A vital component of a well-woman exam is a gynecological exam. You want to know if your reproductive organs are healthy and functioning properly. The Pap smear is one of the most important screening tests for women.

A Pap smear checks to see if your cervix—the vaginal opening—is healthy or if there are any abnormal cells there. If there are any abnormal changes in your cervix, getting a Pap smear at the recommended intervals helps ensure an early diagnosis and treatment.

Early diagnosis and treatment, like with other health conditions, can save your life. At Danvers Family Doctors, P.C., we are able to easily remove any abnormal cells that we find early on, before they develop into cancer cells. If this occurs to you, getting a Pap smear can save your life.

Benefits of Pap smears that can save a life 

When it comes to diagnosing and treating cervical cancer, the medical field has made significant progress. Previously, this type of cancer ranked No. 1 reason women die from cancer. It no longer ranks among the top ten cancers that affect women in the United States.

However, that doesn’t mean it won’t kill. The majority of women diagnosed with cervical cancer have either never had a Pap smear or have not had one within the recommended time frame. Women whose cancers have progressed to the point where they exhibit physical symptoms have a lower cure rate than those who undergo regular screenings.

How frequently you ought to get a Pap smear

Clinical counsel has changed in regards to how frequently ladies ought to get a Pap smear. In the past, most doctors recommended Pap tests every year. However, abnormal cells in the cervix do not always develop into cancer. Up to ten years can pass between abnormal cells and fully developed cervical cancer. According to doctors, screening should be done every three years, and there should be fewer false positives on the test.

A Pap smear should be performed on any woman over the age of 21 who has had at least one sexual encounter. Once you have had two normal Pap smears in a row, you should get one every three years until you are 65 years old if you are between the ages of 21 and 54. Your doctor will tell you whether you should keep getting the exam after you turn 65.
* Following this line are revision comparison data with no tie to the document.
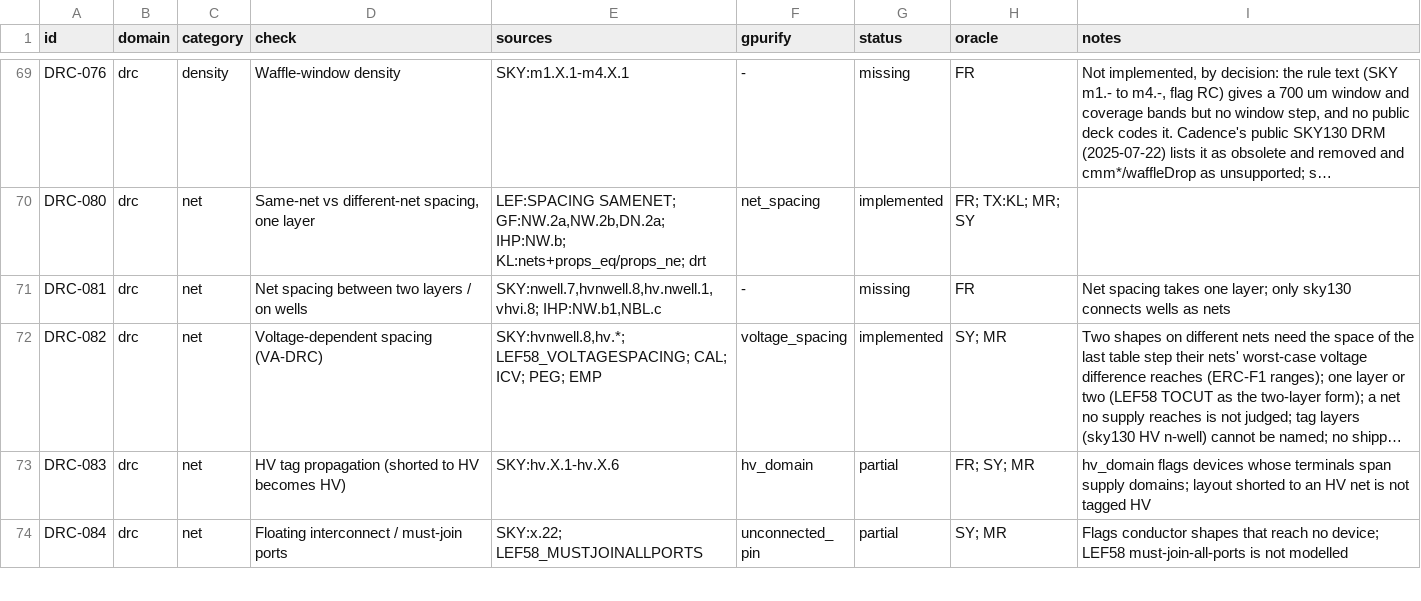
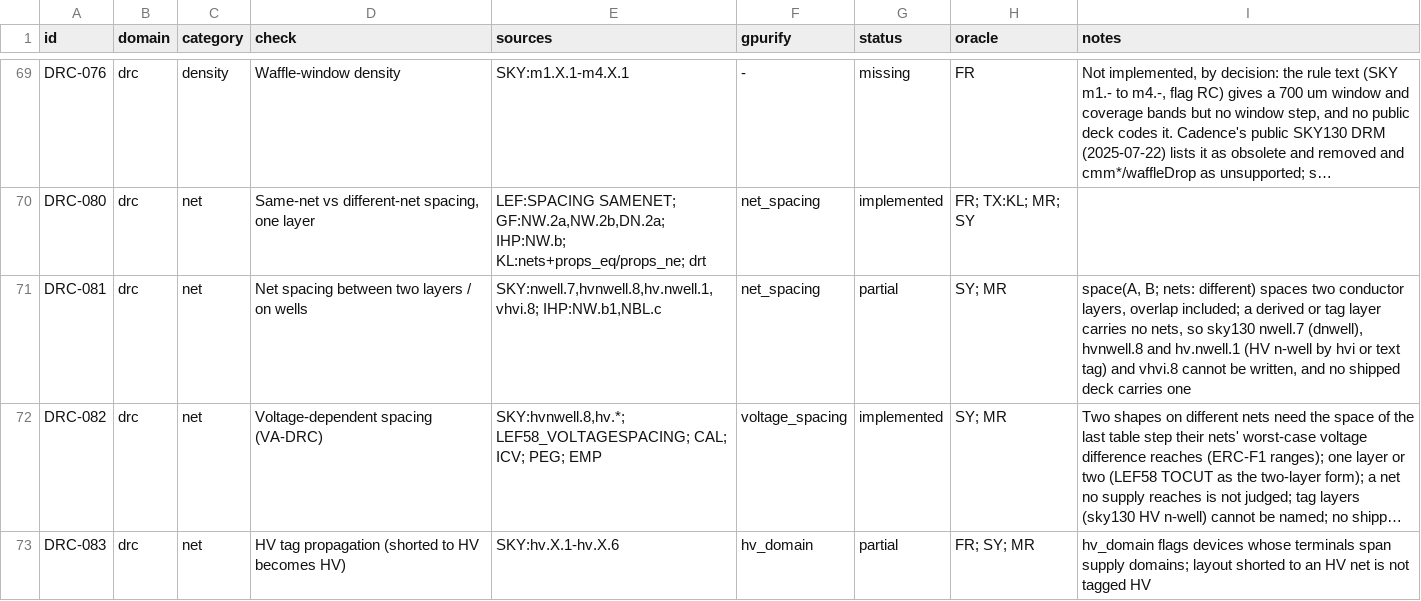
Before and after one commit to UW-ASIC/GPurify, a TSV file: docs/check-catalog.tsv, drawn as a sheet; only a part is shown, gaps mark what is left out; the shorter side is filled out with more unchanged rows; long unchanged cells end in …; the diff names each change by its address in the sheet, - before the commit and + after, or states it on an @@ line.

```diff
--- a/docs/check-catalog.tsv
+++ b/docs/check-catalog.tsv
-F71 (gpurify): -
+F71 (gpurify): net_spacing
-G71 (status): missing
+G71 (status): partial
-H71 (oracle): FR
+H71 (oracle): SY; MR
-I71 (notes): Net spacing takes one layer; only sky130 connects wells as nets
+I71 (notes): space(A, B; nets: different) spaces two conductor layers, overlap included; a derived or tag layer carries no nets, so sky130 nwell.7 (dnwell), hvnwell.8 and hv.nwell.1 (HV n-well by hvi or text tag) and vhvi.8 cannot be written, and no shipped deck carries one
```
Also changed, not shown: 11 other files.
You can choose co-testing, which includes a Pap smear and an HPV test every five years, if you are 30 or older and don’t want to have the test every third year.

What to expect during a Pap smear 

At Danvers Family Doctors, we conduct a comprehensive gynecological exam, which includes the Pap smear, at the appropriate intervals. The test just requires a little while. In order to view the cervix, we insert a speculum into your vagina. We send a few sample cells to a laboratory to be analyzed under a microscope.

Dr. Subroto Bhattacharya’s team at Danvers Family Doctors, P.C. welcomes your call or online appointment today. For women’s health, we offer expert care, including the life-saving Pap smear.